According to Citi, oil prices could surge to $100 a barrel in the short term due to recent developments in Saudi Arabia and Russia. The firm revised its projections for oil balances for the third and fourth quarters on Monday, following the extension of oil output cuts by the two countries until the end of the year. This pushed U.S. crude oil prices above $90 a barrel for the first time since November 2022.
Citi’s global head of commodities, Edward Morse, stated that geopolitical factors and the Saudi appetite to withhold oil from the market, along with Russia’s export constraints, are pointing towards higher prices in the short term. However, he also cautioned that higher near-term prices could lead to downsides next year and that the current $90 price level seems unsustainable due to faster supply growth than demand.
Last week, OPEC forecasted solid demand and warned of a supply deficit in 2023 if production cuts persist. Citi, while revising fourth-quarter balances, adjusted its demand outlook downward, citing global risks and uncertainties in China. Morse highlighted Chinese refined product exports as a wildcard, stating that increased export quotas could lead to higher refinery activity and more exports.
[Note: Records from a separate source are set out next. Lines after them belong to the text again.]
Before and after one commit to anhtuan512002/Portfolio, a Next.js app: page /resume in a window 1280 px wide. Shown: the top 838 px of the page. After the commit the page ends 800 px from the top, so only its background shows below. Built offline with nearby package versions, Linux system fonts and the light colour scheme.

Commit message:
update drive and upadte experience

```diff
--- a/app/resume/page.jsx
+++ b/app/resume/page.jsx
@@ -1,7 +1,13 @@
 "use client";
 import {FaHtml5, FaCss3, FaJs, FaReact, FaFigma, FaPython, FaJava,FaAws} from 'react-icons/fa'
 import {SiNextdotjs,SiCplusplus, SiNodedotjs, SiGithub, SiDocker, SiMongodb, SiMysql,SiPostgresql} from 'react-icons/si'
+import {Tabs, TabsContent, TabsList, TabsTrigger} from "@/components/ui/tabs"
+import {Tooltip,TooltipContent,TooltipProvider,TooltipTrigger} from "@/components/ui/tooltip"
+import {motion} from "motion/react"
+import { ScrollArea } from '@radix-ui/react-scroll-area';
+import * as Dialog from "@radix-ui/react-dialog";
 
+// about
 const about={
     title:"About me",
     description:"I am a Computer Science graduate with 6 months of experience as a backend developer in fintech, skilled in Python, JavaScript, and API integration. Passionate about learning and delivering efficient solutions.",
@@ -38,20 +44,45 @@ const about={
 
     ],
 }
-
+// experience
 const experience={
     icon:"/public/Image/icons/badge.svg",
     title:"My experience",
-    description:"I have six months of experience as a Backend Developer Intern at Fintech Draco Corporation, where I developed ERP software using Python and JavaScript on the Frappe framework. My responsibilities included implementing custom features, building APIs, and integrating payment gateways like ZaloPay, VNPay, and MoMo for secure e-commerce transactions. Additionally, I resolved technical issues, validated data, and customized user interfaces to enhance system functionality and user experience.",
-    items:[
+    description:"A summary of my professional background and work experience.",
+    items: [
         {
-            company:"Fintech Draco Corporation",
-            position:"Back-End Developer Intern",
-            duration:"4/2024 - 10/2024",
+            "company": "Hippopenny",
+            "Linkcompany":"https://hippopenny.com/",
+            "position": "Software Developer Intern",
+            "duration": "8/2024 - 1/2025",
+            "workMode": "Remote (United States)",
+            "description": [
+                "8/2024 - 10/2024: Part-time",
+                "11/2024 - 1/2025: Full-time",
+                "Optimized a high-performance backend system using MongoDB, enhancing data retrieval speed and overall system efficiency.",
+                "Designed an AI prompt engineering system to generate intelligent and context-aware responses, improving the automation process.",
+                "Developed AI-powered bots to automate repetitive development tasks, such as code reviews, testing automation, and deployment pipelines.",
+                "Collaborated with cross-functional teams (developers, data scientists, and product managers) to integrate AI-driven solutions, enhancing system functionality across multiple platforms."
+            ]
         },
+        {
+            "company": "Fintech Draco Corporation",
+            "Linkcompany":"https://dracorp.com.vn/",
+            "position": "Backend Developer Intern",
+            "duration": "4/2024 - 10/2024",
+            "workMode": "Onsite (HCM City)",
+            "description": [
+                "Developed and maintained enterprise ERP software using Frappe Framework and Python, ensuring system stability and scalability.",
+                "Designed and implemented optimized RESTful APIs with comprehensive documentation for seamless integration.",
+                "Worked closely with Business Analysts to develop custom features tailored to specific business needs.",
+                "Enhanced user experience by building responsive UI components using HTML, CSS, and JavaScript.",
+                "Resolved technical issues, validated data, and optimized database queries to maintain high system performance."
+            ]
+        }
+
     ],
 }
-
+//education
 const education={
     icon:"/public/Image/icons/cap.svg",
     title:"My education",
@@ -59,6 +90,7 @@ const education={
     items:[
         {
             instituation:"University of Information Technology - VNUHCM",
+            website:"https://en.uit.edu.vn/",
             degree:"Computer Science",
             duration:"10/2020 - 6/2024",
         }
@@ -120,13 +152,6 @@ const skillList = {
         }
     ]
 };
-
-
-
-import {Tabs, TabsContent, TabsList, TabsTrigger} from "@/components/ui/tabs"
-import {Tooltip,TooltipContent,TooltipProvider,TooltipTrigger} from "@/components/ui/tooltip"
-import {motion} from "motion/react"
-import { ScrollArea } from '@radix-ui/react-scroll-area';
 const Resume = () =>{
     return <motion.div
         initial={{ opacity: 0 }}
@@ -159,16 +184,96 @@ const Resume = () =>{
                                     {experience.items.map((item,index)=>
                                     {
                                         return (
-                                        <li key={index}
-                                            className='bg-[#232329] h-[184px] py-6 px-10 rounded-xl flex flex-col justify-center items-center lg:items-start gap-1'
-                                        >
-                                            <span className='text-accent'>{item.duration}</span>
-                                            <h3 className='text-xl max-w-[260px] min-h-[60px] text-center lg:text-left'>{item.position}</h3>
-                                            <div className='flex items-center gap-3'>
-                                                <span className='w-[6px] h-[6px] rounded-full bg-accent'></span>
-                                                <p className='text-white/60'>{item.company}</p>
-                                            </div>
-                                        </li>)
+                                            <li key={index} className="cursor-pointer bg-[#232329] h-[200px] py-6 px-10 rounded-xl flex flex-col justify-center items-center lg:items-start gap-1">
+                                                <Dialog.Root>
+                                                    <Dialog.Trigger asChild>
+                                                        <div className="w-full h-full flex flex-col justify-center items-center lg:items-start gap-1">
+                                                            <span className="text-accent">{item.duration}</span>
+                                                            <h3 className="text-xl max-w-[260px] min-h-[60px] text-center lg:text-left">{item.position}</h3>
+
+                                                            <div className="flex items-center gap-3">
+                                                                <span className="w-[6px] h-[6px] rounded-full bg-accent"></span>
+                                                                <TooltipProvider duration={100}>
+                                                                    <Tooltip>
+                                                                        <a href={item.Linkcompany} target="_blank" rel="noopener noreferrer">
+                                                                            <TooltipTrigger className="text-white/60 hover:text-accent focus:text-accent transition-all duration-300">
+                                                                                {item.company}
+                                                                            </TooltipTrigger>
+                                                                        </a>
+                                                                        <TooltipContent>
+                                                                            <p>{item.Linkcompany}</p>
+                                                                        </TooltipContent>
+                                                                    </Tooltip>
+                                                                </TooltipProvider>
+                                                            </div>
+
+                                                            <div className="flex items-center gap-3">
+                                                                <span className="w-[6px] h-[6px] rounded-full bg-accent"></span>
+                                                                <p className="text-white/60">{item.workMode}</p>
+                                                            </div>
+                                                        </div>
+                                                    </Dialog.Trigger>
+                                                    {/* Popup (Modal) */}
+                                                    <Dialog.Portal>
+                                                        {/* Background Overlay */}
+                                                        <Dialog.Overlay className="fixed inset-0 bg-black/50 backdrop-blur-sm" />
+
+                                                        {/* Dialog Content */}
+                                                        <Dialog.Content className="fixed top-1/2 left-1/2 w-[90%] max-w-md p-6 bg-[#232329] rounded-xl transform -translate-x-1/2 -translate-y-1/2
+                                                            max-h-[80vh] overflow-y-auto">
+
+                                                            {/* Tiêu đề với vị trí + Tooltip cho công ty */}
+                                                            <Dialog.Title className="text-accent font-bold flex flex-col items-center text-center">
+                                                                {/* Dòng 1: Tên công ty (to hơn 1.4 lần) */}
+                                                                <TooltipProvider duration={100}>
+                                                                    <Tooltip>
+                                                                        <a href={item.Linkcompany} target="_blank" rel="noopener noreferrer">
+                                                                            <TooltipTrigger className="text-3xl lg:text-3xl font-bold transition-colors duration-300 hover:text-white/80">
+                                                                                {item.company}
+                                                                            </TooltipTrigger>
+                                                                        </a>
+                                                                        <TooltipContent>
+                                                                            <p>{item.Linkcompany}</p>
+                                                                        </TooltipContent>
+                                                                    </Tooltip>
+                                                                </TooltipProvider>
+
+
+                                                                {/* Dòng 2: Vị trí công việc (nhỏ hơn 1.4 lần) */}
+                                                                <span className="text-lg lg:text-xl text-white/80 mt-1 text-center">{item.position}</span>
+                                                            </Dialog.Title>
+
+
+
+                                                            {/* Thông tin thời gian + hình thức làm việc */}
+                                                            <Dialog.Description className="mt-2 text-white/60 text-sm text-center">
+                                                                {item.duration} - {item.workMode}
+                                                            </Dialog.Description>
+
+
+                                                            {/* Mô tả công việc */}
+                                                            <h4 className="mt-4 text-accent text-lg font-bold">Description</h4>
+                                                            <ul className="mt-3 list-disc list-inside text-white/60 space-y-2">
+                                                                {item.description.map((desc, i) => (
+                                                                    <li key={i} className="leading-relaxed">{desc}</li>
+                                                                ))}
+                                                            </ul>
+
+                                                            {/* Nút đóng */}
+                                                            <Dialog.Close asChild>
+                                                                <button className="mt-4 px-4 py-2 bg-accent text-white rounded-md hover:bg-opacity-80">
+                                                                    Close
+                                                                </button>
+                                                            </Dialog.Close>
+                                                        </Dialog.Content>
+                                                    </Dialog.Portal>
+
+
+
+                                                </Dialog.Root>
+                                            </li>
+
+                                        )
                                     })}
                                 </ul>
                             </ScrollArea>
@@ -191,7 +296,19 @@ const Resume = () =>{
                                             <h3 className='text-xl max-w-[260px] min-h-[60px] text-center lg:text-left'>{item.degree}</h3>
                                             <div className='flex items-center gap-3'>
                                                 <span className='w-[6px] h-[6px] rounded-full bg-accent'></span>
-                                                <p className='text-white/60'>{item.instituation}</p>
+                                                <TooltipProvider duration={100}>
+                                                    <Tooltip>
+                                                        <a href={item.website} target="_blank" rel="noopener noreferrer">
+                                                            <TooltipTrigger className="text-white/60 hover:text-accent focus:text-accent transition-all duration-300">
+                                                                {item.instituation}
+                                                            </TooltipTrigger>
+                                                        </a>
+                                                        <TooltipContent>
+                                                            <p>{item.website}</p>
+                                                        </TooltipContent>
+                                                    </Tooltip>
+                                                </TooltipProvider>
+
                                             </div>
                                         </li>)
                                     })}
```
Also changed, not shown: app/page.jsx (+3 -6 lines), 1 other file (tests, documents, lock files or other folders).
This could ease tight diesel markets but potentially crash gasoline markets.
In August, inflation, as measured by the Consumer Price Index, saw its biggest monthly increase this year, rising by 5.6%. This increase included a surge of 10.6% in gasoline prices.
It is important to monitor how these developments in Saudi Arabia, Russia, and China will impact global oil prices in the short and long term.
– CNBC’s Michael Bloom and Yun Li contributed reporting